children, from the city of Sebastia, made an agreement among themselves
to go to the governor confessing their faith. While they were sleeping
the angel of the Lord appeared to them, strengthened them and comforted
In the morning they stood before the Governor and confessed their
faith in the Lord christ, he threatened them but they were not afraid.
He commanded his men to stone them, but the stones came back upon those
who stoned them. He ordered to throw them in a nearby lake, which was
icy. Their organs were severed because of the excessive cold. One of
them whose strength was weakened, went out of the icy water and entered
the bath house nearby the lake. The heat in the bath house melted the
ice that was on him but he died quickly, and lost his reward.
One of the guards saw angels descending from the heaven and in
their hands crowns, they placed them over the heads of the thirty nine
martyrs and remained one crown in the hand of the angel. The guard went
down into the lake shouting “I am christian…I am christian.” He took
the crown that was in the hand of the angel and was counted among the
Among the martyrs, were young men, whose mothers encouraged and
strengthened them. Because they remained in the lake for a long time and
they did not die, the Governor wished to break their legs, but the Lord
took their souls and reposed them. He ordered to burn their bodies and
to cast them after that into the sea. As they were carrying them out of
the lake, they found a young man alive, so they left him. His mother
took him and tried to threw him on the wagon with his mates but they put
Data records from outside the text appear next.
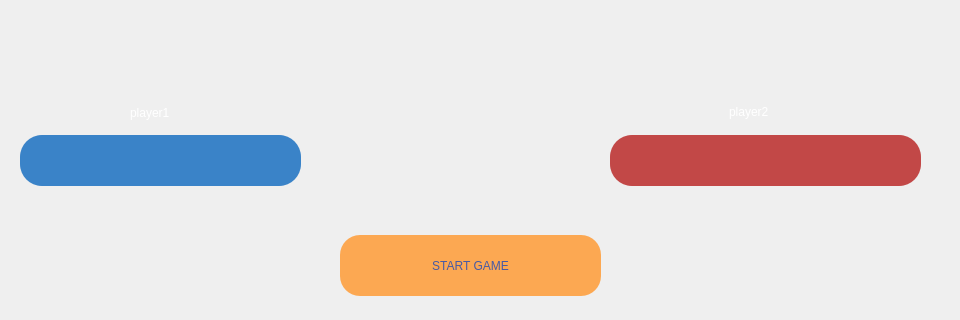
Old version of the form tacticalMonsters/gamewindow.ui in the repository kimiya28/tacticalMonsters; both pictures show x 0 to 960 and y 125 to 445 of the 960 by 540 pixel window.
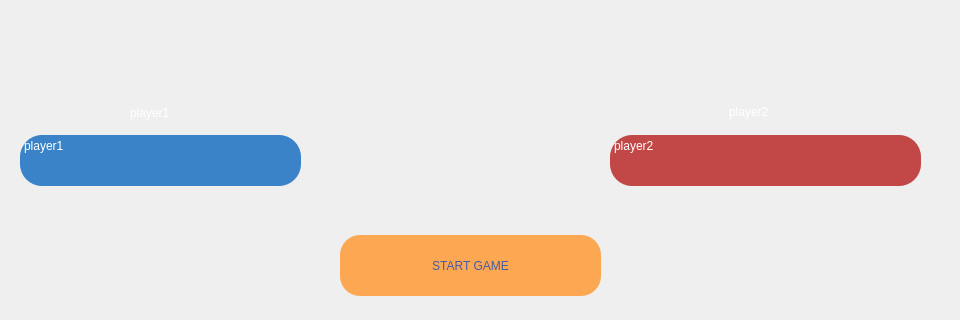
New version of the form. Icons and pictures are not drawn.

Patch:
```diff
--- a/tacticalMonsters/gamewindow.ui
+++ b/tacticalMonsters/gamewindow.ui
@@ -133,6 +133,9 @@
 border-radius:22px;
 }</string>
     </property>
+    <property name="plainText">
+     <string>player2</string>
+    </property>
    </widget>
    <widget class="QPlainTextEdit" name="player1Name">
     <property name="geometry">
@@ -151,6 +154,9 @@
 border-radius:22px;
 }</string>
     </property>
+    <property name="plainText">
+     <string>player1</string>
+    </property>
    </widget>
    <widget class="QLabel" name="label_3">
     <property name="geometry">
```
him off the wagon again for he was still alive. His mother took him and
he died in her bosom so she put him back on the wagon. They took them
outside the city and cast them into the fire which did not harm them,
then they casted them into the river.
On the third day those holy martyrs appeared to the Bishop of
Sebastia in a vision and told him: “Go to the river and take our
bodies.” He went with the priests, deacons and the people to the river
and found the bodies. They carried
the bodies with great honor and placed them in a beautiful shrine, and their strife was heard in all the countries.
May their prayers be with us and Glory be to God forever. Amen.
The image of Monsignor Romero is ubiquitous in El Salvador. Salvadorans have endeavored to remember the Archbishop by busts, murals and sculptures, and also in small private sanctuaries, by naming their children or tattooing his face skin. Murdered on March 24, 1980, Romero will be beatified 35 years later, on Saturday, May 23, 2015.